The Scoop – An eerie, atmospheric sci-fi story which packs an emotional punch
When twelve silent, monolithic alien spaceships touch down at twelve locations across the planet, humanity is thrown into chaos. Nobody knows what the aliens want, and whether they are dangerous. In Montana, linguistics professor Louise Banks (Amy Adams) is brought in, along with physicist Ian Donnelly (Jeremy Renner), to try and find a way of talking to these extraterrestrial visitors.
Working against the clock, under the suspicious eye of the FBI and of Army Colonel Weber (Forest Whitaker), Louise and Ian must decipher the strange symbols which the aliens use to communicate. As the tension mounts and global war threatens, Louise finds that her immersion in this new language is changing her in unexpected ways.

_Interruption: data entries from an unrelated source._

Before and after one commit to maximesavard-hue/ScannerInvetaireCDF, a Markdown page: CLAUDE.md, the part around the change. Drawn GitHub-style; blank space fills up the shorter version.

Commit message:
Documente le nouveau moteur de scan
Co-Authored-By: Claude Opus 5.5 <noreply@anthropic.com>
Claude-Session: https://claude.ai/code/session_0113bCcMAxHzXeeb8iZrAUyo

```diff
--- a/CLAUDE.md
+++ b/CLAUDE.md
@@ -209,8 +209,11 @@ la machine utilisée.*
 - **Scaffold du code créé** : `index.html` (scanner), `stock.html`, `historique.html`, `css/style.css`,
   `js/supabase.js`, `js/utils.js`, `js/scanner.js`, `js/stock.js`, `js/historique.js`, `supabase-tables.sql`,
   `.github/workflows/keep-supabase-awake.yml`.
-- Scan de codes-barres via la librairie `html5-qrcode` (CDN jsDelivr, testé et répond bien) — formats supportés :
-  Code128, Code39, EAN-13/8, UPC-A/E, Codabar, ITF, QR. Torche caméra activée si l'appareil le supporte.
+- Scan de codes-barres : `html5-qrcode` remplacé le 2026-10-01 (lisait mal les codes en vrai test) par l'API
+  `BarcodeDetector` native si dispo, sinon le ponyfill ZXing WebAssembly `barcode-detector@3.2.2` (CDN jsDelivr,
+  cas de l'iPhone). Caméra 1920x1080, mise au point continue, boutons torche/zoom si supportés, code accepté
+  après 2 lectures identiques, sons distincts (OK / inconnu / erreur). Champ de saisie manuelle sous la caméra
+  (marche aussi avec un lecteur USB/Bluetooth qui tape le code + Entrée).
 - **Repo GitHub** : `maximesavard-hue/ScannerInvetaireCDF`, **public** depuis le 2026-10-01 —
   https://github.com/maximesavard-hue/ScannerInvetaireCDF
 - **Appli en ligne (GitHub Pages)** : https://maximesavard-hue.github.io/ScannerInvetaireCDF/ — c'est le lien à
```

This quiet, beguiling film takes a science fiction staple – the arrival of alien visitors on earth – and then declines to go in the direction we might expect. There are no explosions (well, alright, there is one), very few guns, and only the odd glimpse of global carnage. The monsters themselves remain largely hidden in the mist. Our focus is on the face of Amy Adams: tired, determined, illuminated with wonder.
Don’t read too much about Arrival before you go and see it, because the story’s gentle rug-pull in the third act needs to be experienced firsthand. We’re left haunted by some timely questions about empathy, about reaching out towards the Other, and about the painful choices we must make in order to truly live.
The questions below contain plot spoilers.
- What were you expecting when you went to see the film, and did it live up to your expectations? What other films would you compare it to?
- How did you react to Amy Adams’ central performance? What qualities did she bring to the character of Louise?
- What did the film’s cinematography and sound add to your experience? Were there any visual moments, or moments from the soundtrack, which particularly struck you? How would you describe Arrival‘s overall atmosphere?
- What did you think of the film’s special effects, including the design of the spaceships, and of the Heptapods themselves?
Language is the first weapon drawn in a conflict. – Louise
- How does Louise approach opening up communication with the Heptapods? Why does she believe that they need to see her without her hazmat suit on, and why do she and Ian give them nicknames? What do you think are the key components of good communication?
- Have you ever tried to communicate with someone whose life experiences or point of view were completely ‘alien’ to your own? What did you find helpful, and what got in the way? How effectively do you think the film captured this experience?
- What does the film have to say about the power of language, both to connect us and to come between us? In what sense can language be a ‘weapon’? Can you think of some recent real-life examples of language being used as a weapon?
- How do Louise and Ian’s aims clash with the aims of the military and the FBI throughout the film? What points might the filmmakers be making about our tendency to react defensively in the face of the unknown, and the damage this can do?
- How, and why, is Louise so deeply affected by her immersion in the Heptapod language? What do you think of the idea – known as the Sapir-Whorf hypothesis – that language actually shapes how we think and how we view the world? What deeper implications might this idea have?
Are you dreaming in their language? – Ian
- How did you react to the film’s twist? Did you see it coming, or were you surprised? How did it re-shape your understanding of the story?
- What did you think of Louise’s choice to embrace her future, despite knowing where it would lead? Do you think she made the right choice, and would you have done the same in her place?
- At the end of the film, Louise asks Ian whether he would have made different choices in his life, if he’d been able to see the future. How would you answer this question in relation to your own life? How can we learn to make peace with the certainties and the uncertainties of our own futures?